And for those who want to challenge themselves and be challenged by a little competition, there are climbing and bouldering competitions.

"You can be part of a whole series," Hazelrigs said. "That's really neat since you travel to locations and have goals in mind. You work out for it and build up."

Scott Powell, chairman of Midlothian, Va.-based Peak Experiences, said that first and foremost, people enjoy climbing walls because they're fun. And to keep them fun, variety is indeed the necessary spice. "As long as the climbing center is setting high-quality routes regularly and creates the proper culture, it stays fun indefinitely," he said.

Setting new routes regularly is another way to keep patrons coming back for more. At Peak Experiences, they set about 10 to 12 new routes weekly, which Powell estimates translates into about 500 to 600 new routes each year. Each week brings a new experience—whether a person maintains their existing ability or strives to improve their skills.

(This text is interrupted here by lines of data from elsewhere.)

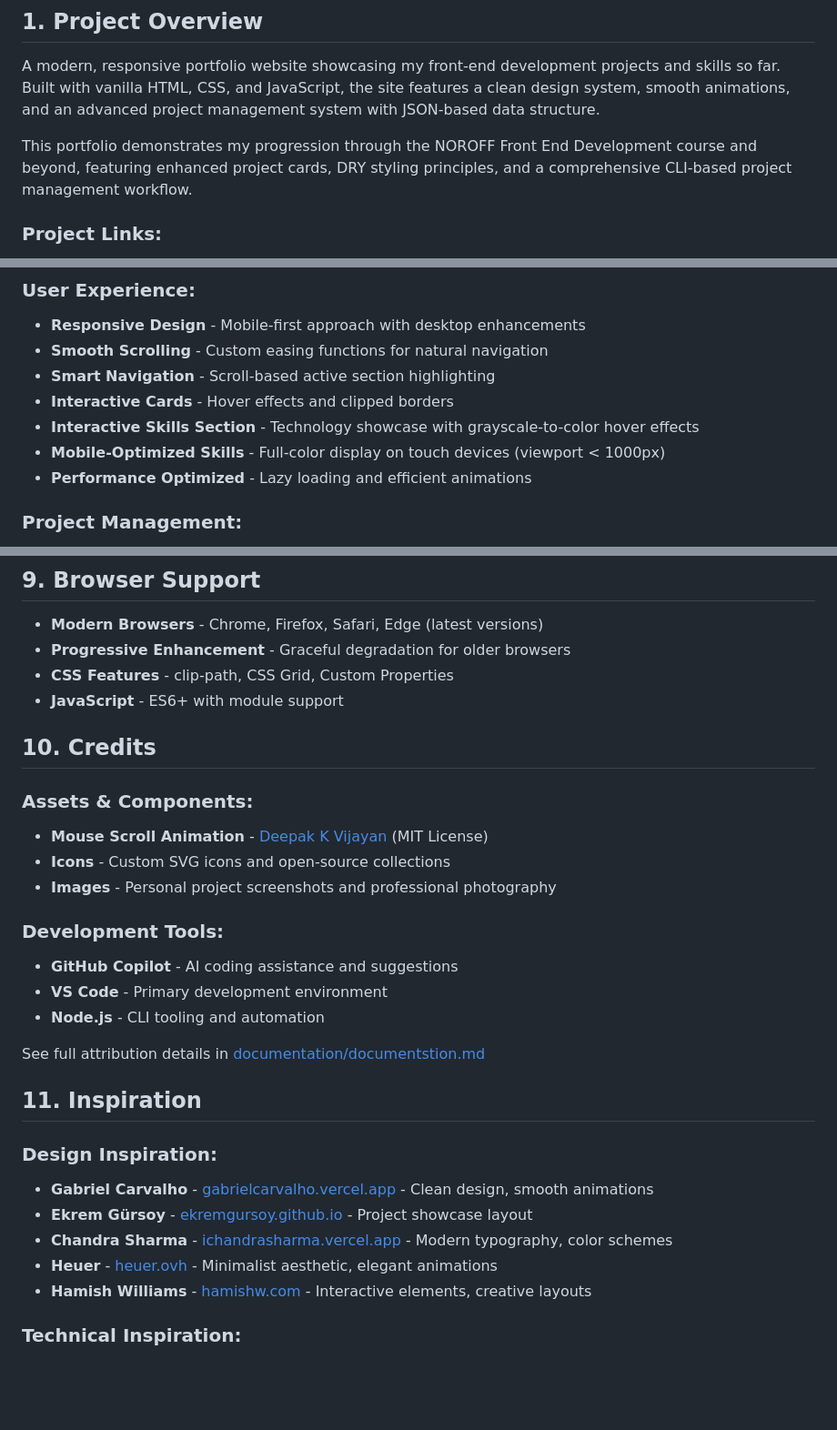
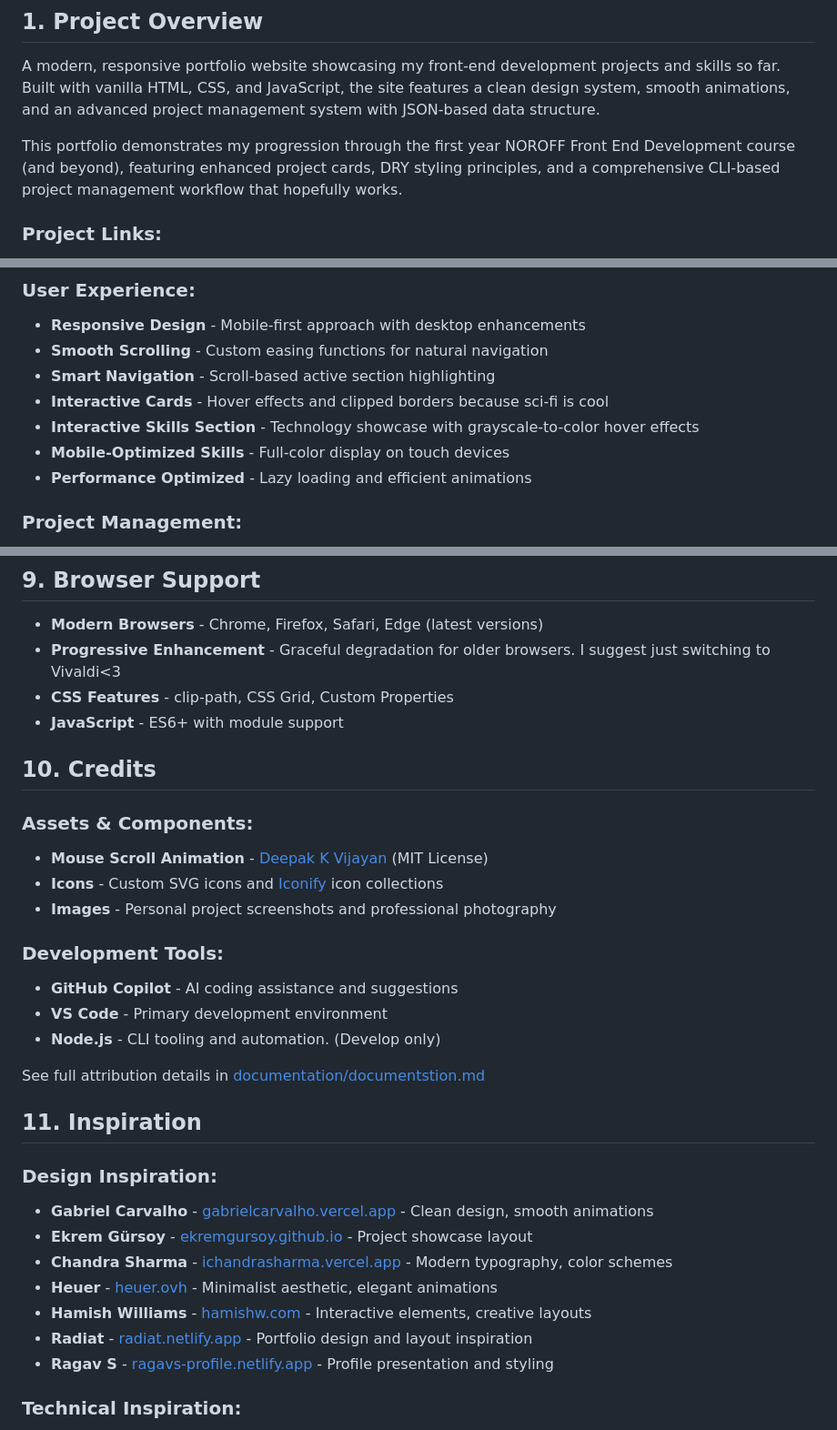
Before and after one commit to larstp/larstp.github.io, a Markdown page: README.md, 3 parts joined by grey strips. Shown at 91% size. Drawn GitHub-style; blank space fills up the shorter version.

Commit message:
docs: Update README to clarify project progression and enhance descriptions

```diff
--- a/README.md
+++ b/README.md
@@ -44,7 +44,7 @@
 
 A modern, responsive portfolio website showcasing my front-end development projects and skills so far. Built with vanilla HTML, CSS, and JavaScript, the site features a clean design system, smooth animations, and an advanced project management system with JSON-based data structure.
 
-This portfolio demonstrates my progression through the NOROFF Front End Development course and beyond, featuring enhanced project cards, DRY styling principles, and a comprehensive CLI-based project management workflow.
+This portfolio demonstrates my progression through the first year NOROFF Front End Development course (and beyond), featuring enhanced project cards, DRY styling principles, and a comprehensive CLI-based project management workflow that hopefully works.
 
 ### Project Links:
 
@@ -142,9 +142,9 @@ npm run validate-data
 - **Responsive Design** - Mobile-first approach with desktop enhancements
 - **Smooth Scrolling** - Custom easing functions for natural navigation
 - **Smart Navigation** - Scroll-based active section highlighting
-- **Interactive Cards** - Hover effects and clipped borders
+- **Interactive Cards** - Hover effects and clipped borders because sci-fi is cool
 - **Interactive Skills Section** - Technology showcase with grayscale-to-color hover effects
-- **Mobile-Optimized Skills** - Full-color display on touch devices (viewport < 1000px)
+- **Mobile-Optimized Skills** - Full-color display on touch devices
 - **Performance Optimized** - Lazy loading and efficient animations
 
 ### Project Management:
@@ -230,7 +230,7 @@ Example GitHub Actions workflows provided for:
 ## 9. Browser Support
 
 - **Modern Browsers** - Chrome, Firefox, Safari, Edge (latest versions)
-- **Progressive Enhancement** - Graceful degradation for older browsers
+- **Progressive Enhancement** - Graceful degradation for older browsers. I suggest just switching to Vivaldi<3
 - **CSS Features** - clip-path, CSS Grid, Custom Properties
 - **JavaScript** - ES6+ with module support
 
@@ -239,14 +239,14 @@ Example GitHub Actions workflows provided for:
 ### Assets & Components:
 
 - **Mouse Scroll Animation** - [Deepak K Vijayan](https://codepen.io/deepakkv/pen/WwmjKQ) (MIT License)
-- **Icons** - Custom SVG icons and open-source collections
+- **Icons** - Custom SVG icons and [Iconify](https://iconify.design/) icon collections
 - **Images** - Personal project screenshots and professional photography
 
 ### Development Tools:
 
 - **GitHub Copilot** - AI coding assistance and suggestions
 - **VS Code** - Primary development environment
-- **Node.js** - CLI tooling and automation
+- **Node.js** - CLI tooling and automation. (Develop only)
 
 See full attribution details in [documentation/documentstion.md](documentation/documentstion.md)
 
@@ -259,6 +259,8 @@ See full attribution details in [documentation/documentstion.md](documentation/d
 - **Chandra Sharma** - [ichandrasharma.vercel.app](https://ichandrasharma.vercel.app) - Modern typography, color schemes
 - **Heuer** - [heuer.ovh](https://heuer.ovh) - Minimalist aesthetic, elegant animations
 - **Hamish Williams** - [hamishw.com](https://hamishw.com/contact) - Interactive elements, creative layouts
+- **Radiat** - [radiat.netlify.app](https://radiat.netlify.app) - Portfolio design and layout inspiration
+- **Ragav S** - [ragavs-profile.netlify.app](https://ragavs-profile.netlify.app) - Profile presentation and styling
 
 ### Technical Inspiration:
 
```
Also changed, not shown: other parts of README.md (+1 -1 lines).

"In addition to being fun, climbing gives folks a great sense of accomplishment because it's also challenging," Powell said. "You push yourself and break those self-imposed limitations we all create for ourselves. The great thing about this challenge is that it's not you versus your buddy in a sport. It's you against the rock, and your buddy is there to support and encourage you. There aren't many sports that provide that kind of positive challenge."

An added bonus, Powell said, besides the immense fun, is the "incredible" workout that allows climbers to burn lots of calories. "You burn more calories per hour than in most other fitness routines and sports, but instead of mindlessly running on a treadmill, you're fully engaged both mentally and physically," Powell said, adding that climbing "…requires full-body, functional movement rather than single muscle groups engaging in repetitive non-functional movement like you'll see as you look around the weight room of health clubs."

Back to Basics
  • Climbers are attracted to indoor gyms because they offer a comfortable place to climb, practice, train and compete.
  • Among the types of climbing most gyms offer are lead-climbing routes, top-ropes and bouldering.
  • Because lead climbs in gyms are "almost always" protected by bolts, it's not necessary for climbers to carry their own protection.
  • Climbing gym floors are usually covered with thick mats or other specialized padding or surfacing.
  • Rigorous risk-management and safety procedures are observed at indoor climbing gyms while standardized industry practices are frequently updated.
  • Those who want to practice roped climbing unsupervised should pass a belaying and climbing test to "demonstrate competence with the basic safety systems and climbing commands."

Source: The CWA's Guide to Climbing by Dougald MacDonald